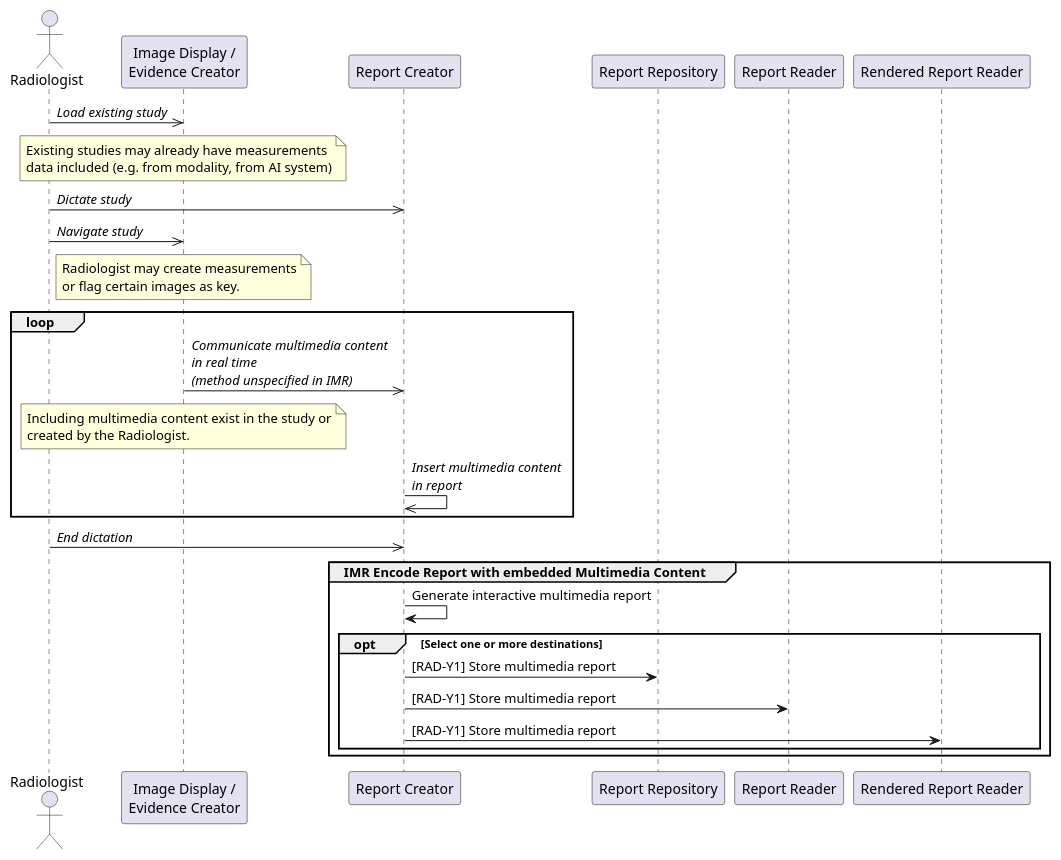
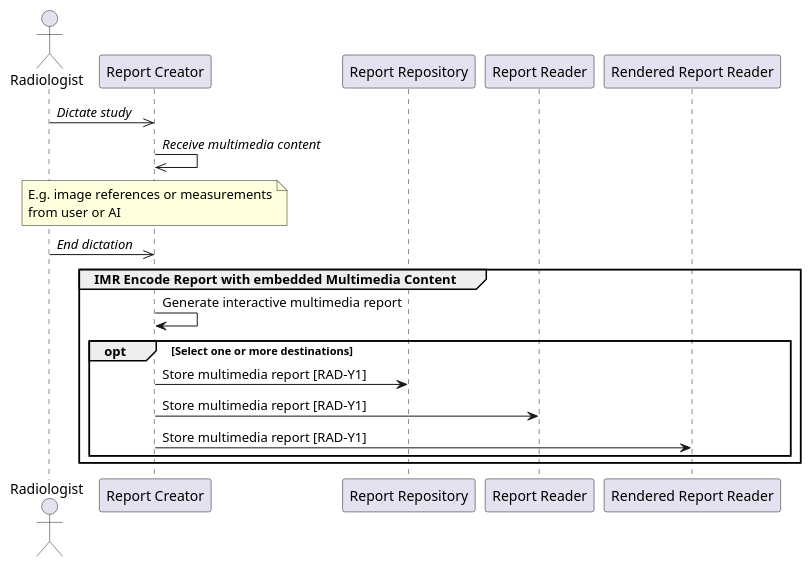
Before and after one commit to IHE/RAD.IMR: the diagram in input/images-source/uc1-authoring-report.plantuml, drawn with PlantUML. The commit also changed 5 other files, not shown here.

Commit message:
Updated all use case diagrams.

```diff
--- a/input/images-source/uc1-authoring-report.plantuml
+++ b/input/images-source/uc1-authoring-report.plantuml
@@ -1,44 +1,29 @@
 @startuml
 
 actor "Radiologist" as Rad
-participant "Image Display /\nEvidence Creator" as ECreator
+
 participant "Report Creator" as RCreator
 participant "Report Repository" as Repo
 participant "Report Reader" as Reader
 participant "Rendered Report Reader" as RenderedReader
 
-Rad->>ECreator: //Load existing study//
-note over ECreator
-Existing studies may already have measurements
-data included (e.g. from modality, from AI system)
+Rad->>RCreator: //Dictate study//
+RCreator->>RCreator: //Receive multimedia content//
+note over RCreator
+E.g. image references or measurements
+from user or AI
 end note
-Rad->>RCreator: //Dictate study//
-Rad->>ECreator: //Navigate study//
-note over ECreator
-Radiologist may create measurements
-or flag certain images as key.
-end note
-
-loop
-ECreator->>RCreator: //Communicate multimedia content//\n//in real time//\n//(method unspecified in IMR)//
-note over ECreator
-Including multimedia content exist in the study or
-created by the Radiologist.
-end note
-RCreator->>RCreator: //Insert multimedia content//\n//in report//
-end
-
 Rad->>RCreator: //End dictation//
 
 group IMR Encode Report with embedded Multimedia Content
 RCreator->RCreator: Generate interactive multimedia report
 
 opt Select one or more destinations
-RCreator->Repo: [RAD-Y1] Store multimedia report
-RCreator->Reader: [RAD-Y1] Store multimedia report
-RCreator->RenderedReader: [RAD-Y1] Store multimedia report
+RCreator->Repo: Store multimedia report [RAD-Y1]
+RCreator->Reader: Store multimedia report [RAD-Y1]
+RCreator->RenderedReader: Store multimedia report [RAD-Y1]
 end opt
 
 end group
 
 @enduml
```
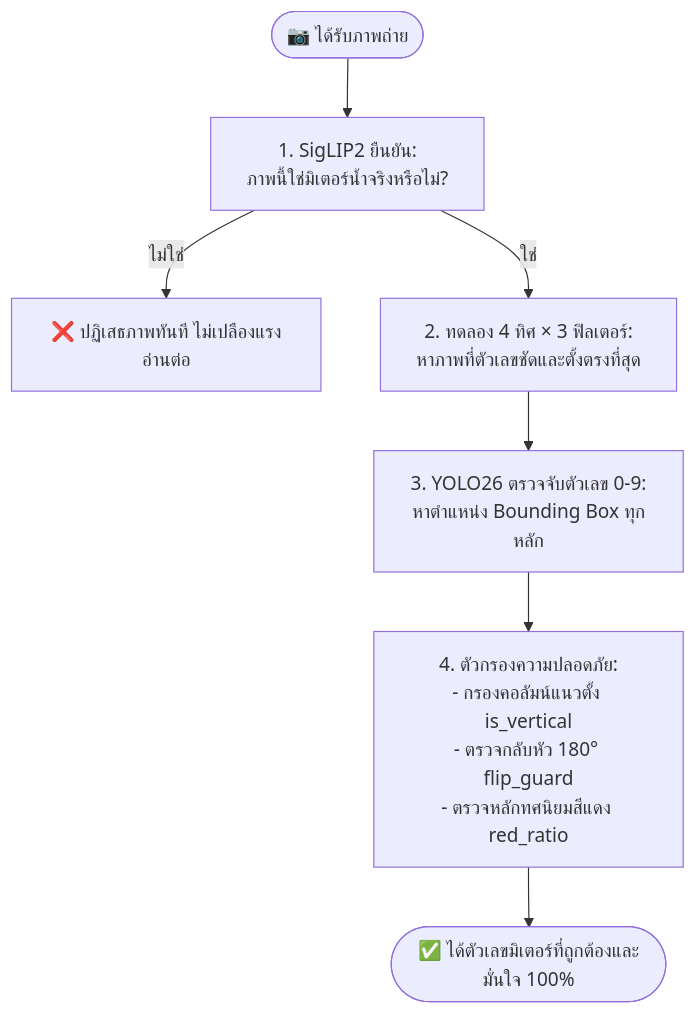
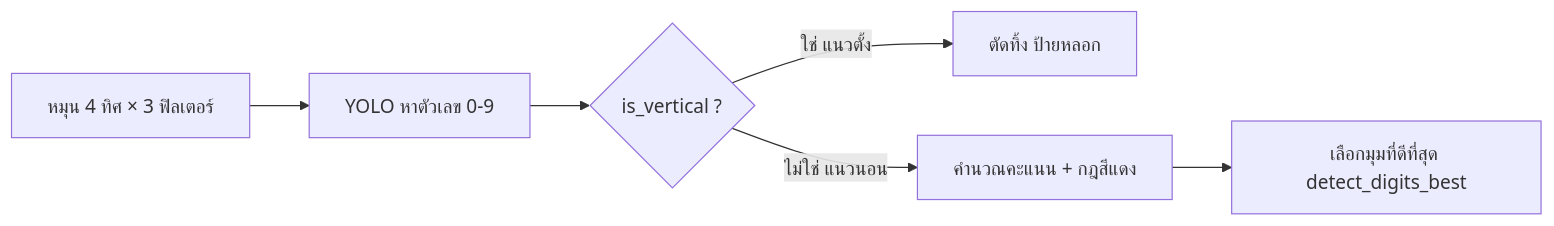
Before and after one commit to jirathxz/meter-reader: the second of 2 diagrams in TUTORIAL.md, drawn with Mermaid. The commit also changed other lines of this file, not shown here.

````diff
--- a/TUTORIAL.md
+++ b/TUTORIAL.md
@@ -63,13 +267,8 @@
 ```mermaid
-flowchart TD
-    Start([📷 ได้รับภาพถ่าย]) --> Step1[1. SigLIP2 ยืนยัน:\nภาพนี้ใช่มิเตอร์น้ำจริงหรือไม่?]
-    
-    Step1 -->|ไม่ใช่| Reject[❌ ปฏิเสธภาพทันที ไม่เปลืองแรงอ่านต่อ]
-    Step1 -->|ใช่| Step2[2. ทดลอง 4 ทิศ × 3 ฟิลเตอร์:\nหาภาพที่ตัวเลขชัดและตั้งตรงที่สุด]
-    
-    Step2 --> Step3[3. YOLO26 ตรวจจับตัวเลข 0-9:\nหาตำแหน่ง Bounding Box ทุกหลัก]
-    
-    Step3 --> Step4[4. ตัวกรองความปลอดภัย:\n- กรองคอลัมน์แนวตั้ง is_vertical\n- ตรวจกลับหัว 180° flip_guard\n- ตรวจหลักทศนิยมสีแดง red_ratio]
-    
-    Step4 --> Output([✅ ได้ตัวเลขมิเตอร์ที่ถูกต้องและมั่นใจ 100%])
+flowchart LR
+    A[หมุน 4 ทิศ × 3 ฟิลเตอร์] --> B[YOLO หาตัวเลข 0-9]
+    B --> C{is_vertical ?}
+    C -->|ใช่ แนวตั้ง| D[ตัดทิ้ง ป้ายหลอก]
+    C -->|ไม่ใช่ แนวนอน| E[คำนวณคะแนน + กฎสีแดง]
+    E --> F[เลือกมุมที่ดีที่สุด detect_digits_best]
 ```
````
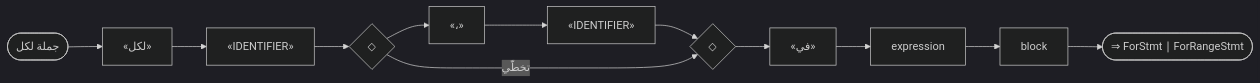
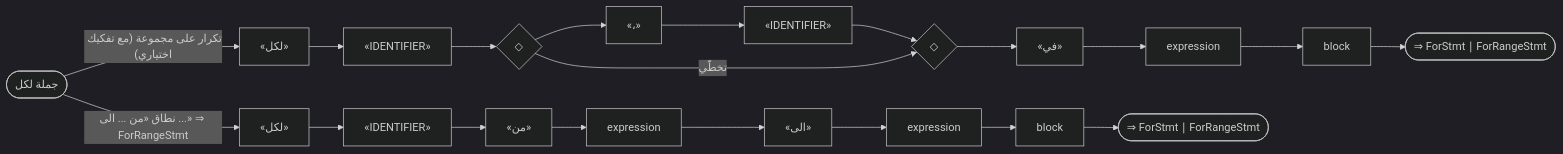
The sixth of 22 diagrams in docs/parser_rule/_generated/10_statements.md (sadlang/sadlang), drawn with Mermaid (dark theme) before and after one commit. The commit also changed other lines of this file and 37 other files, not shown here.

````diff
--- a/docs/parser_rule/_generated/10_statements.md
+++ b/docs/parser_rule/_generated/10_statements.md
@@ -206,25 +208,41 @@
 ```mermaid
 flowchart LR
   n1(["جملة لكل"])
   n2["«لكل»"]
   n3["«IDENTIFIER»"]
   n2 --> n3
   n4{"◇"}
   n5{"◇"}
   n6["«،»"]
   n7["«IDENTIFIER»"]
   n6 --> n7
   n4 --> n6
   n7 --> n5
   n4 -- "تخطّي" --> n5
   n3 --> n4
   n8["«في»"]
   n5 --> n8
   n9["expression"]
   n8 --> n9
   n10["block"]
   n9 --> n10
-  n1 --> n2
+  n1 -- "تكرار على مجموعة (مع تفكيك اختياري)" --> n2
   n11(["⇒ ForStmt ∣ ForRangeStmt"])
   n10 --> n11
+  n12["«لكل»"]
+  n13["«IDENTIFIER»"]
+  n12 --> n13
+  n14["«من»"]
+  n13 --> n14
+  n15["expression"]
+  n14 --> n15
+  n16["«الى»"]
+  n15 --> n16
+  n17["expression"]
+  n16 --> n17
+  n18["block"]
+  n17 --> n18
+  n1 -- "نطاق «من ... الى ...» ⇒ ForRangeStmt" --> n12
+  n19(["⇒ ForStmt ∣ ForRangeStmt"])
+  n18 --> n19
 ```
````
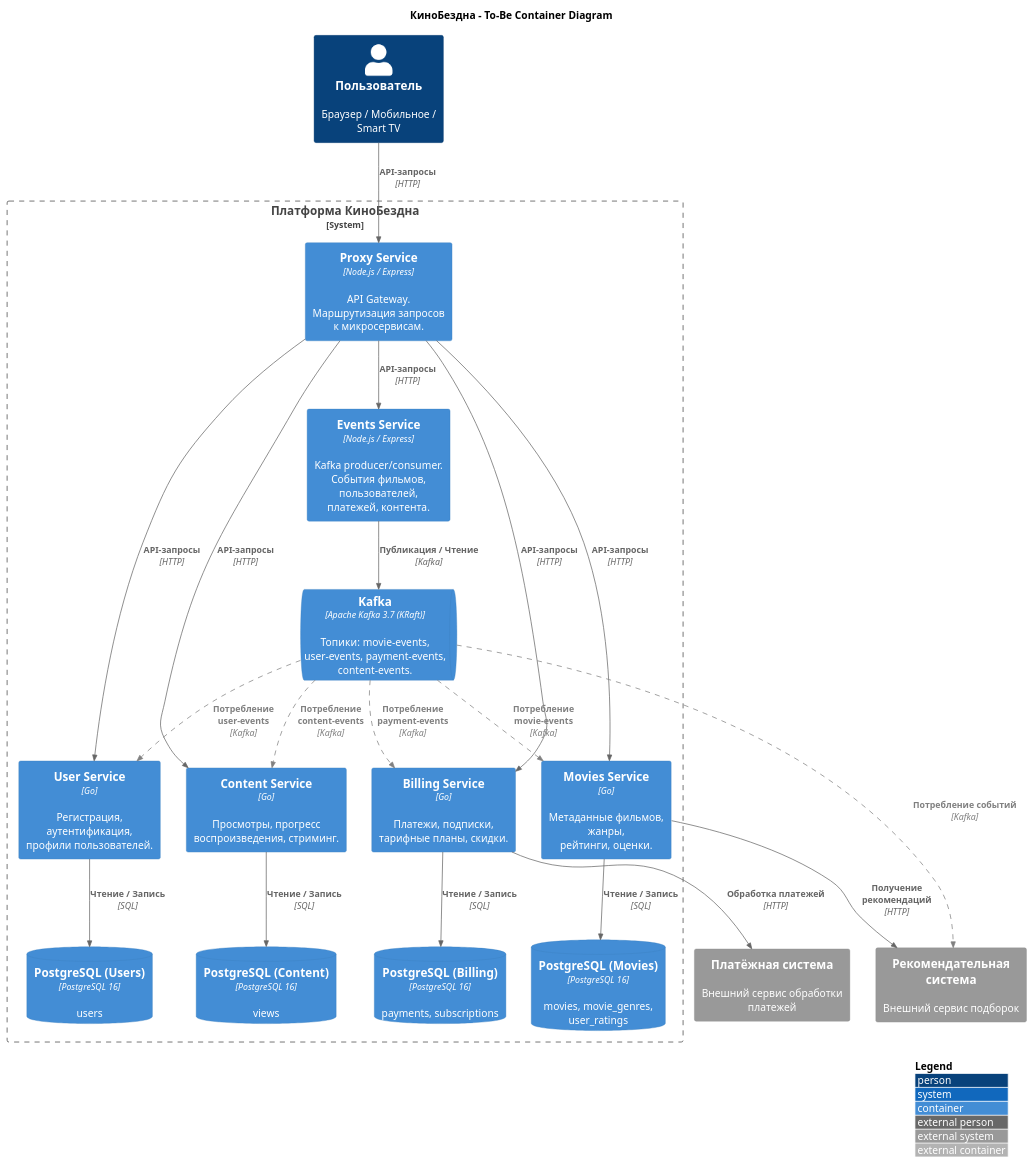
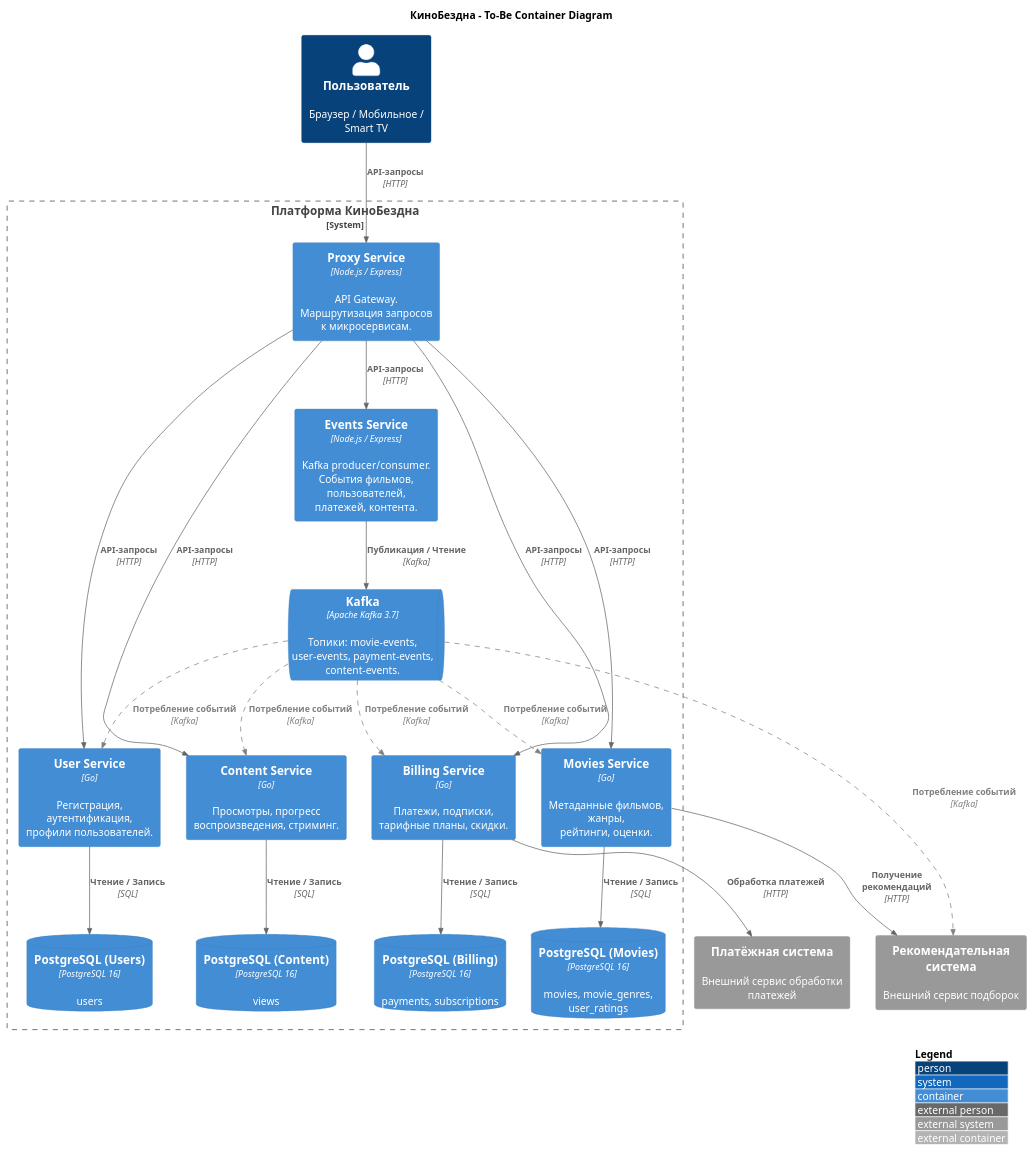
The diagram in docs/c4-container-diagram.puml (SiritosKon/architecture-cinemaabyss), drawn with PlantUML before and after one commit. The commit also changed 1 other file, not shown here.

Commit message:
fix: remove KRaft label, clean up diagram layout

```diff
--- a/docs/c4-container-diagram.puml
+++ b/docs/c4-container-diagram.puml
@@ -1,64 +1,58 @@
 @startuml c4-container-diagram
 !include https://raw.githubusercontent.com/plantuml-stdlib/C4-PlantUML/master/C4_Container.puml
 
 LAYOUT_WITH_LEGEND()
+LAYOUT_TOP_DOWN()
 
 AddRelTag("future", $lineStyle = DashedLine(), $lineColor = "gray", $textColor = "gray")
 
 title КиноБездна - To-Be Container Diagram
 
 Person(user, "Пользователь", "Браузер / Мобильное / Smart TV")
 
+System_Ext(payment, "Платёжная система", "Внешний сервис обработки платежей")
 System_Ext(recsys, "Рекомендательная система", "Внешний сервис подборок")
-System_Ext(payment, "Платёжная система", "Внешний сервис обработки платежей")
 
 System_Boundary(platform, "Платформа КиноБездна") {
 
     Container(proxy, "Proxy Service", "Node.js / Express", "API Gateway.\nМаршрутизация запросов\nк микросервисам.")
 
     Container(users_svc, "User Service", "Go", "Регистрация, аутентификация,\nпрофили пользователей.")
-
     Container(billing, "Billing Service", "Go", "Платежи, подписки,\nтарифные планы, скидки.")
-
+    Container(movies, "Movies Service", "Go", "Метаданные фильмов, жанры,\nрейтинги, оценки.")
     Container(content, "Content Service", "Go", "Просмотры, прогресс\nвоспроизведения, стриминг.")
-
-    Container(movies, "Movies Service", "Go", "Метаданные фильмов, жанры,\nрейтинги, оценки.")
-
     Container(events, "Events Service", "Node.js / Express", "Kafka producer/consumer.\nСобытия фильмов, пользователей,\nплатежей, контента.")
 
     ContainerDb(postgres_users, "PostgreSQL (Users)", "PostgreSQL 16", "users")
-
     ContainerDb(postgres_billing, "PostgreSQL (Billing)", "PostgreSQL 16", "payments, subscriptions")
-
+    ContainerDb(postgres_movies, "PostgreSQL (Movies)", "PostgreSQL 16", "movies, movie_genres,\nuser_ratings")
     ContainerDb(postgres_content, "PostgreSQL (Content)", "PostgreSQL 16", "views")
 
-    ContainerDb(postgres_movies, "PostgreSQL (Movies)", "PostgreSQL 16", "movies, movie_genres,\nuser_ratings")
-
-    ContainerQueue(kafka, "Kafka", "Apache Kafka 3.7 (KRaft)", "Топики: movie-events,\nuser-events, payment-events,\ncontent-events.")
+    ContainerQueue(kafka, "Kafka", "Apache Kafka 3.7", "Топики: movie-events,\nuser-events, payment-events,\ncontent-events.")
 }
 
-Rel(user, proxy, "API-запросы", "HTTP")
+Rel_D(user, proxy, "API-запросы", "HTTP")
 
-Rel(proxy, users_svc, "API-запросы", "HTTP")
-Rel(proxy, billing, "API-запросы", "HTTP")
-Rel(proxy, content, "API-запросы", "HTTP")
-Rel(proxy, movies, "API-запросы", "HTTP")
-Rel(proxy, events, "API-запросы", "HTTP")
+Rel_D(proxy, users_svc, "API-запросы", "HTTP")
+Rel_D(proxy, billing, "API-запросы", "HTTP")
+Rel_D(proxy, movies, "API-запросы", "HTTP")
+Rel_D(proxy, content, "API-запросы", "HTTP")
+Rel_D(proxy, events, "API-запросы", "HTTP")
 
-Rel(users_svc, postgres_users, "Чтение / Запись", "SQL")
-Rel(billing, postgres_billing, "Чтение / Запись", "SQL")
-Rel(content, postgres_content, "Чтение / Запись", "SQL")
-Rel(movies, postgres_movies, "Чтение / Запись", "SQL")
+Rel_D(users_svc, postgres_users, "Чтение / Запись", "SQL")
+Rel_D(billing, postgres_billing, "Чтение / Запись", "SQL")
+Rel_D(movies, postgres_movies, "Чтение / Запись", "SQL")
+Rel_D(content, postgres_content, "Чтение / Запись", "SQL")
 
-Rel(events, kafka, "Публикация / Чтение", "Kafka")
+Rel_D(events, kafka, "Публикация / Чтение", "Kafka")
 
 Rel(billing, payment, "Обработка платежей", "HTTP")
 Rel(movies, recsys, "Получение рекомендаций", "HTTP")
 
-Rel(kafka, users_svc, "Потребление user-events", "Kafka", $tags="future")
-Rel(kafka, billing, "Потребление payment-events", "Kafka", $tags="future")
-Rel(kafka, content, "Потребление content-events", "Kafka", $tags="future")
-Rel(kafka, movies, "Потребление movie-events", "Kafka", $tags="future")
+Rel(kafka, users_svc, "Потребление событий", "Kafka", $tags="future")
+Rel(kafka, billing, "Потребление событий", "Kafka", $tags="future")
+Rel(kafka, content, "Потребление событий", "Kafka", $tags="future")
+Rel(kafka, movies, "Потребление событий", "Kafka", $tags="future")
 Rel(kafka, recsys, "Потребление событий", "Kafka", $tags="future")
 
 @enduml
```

▸ **What is expected**: The answer must consist of each line from the data that includes the string "ECreator".

▸ **Output for this exercise**:
-participant "Image Display /\nEvidence Creator" as ECreator
-Rad->>ECreator: //Load existing study//
-note over ECreator
-Rad->>ECreator: //Navigate study//
-note over ECreator
-ECreator->>RCreator: //Communicate multimedia content//\n//in real time//\n//(method unspecified in IMR)//
-note over ECreator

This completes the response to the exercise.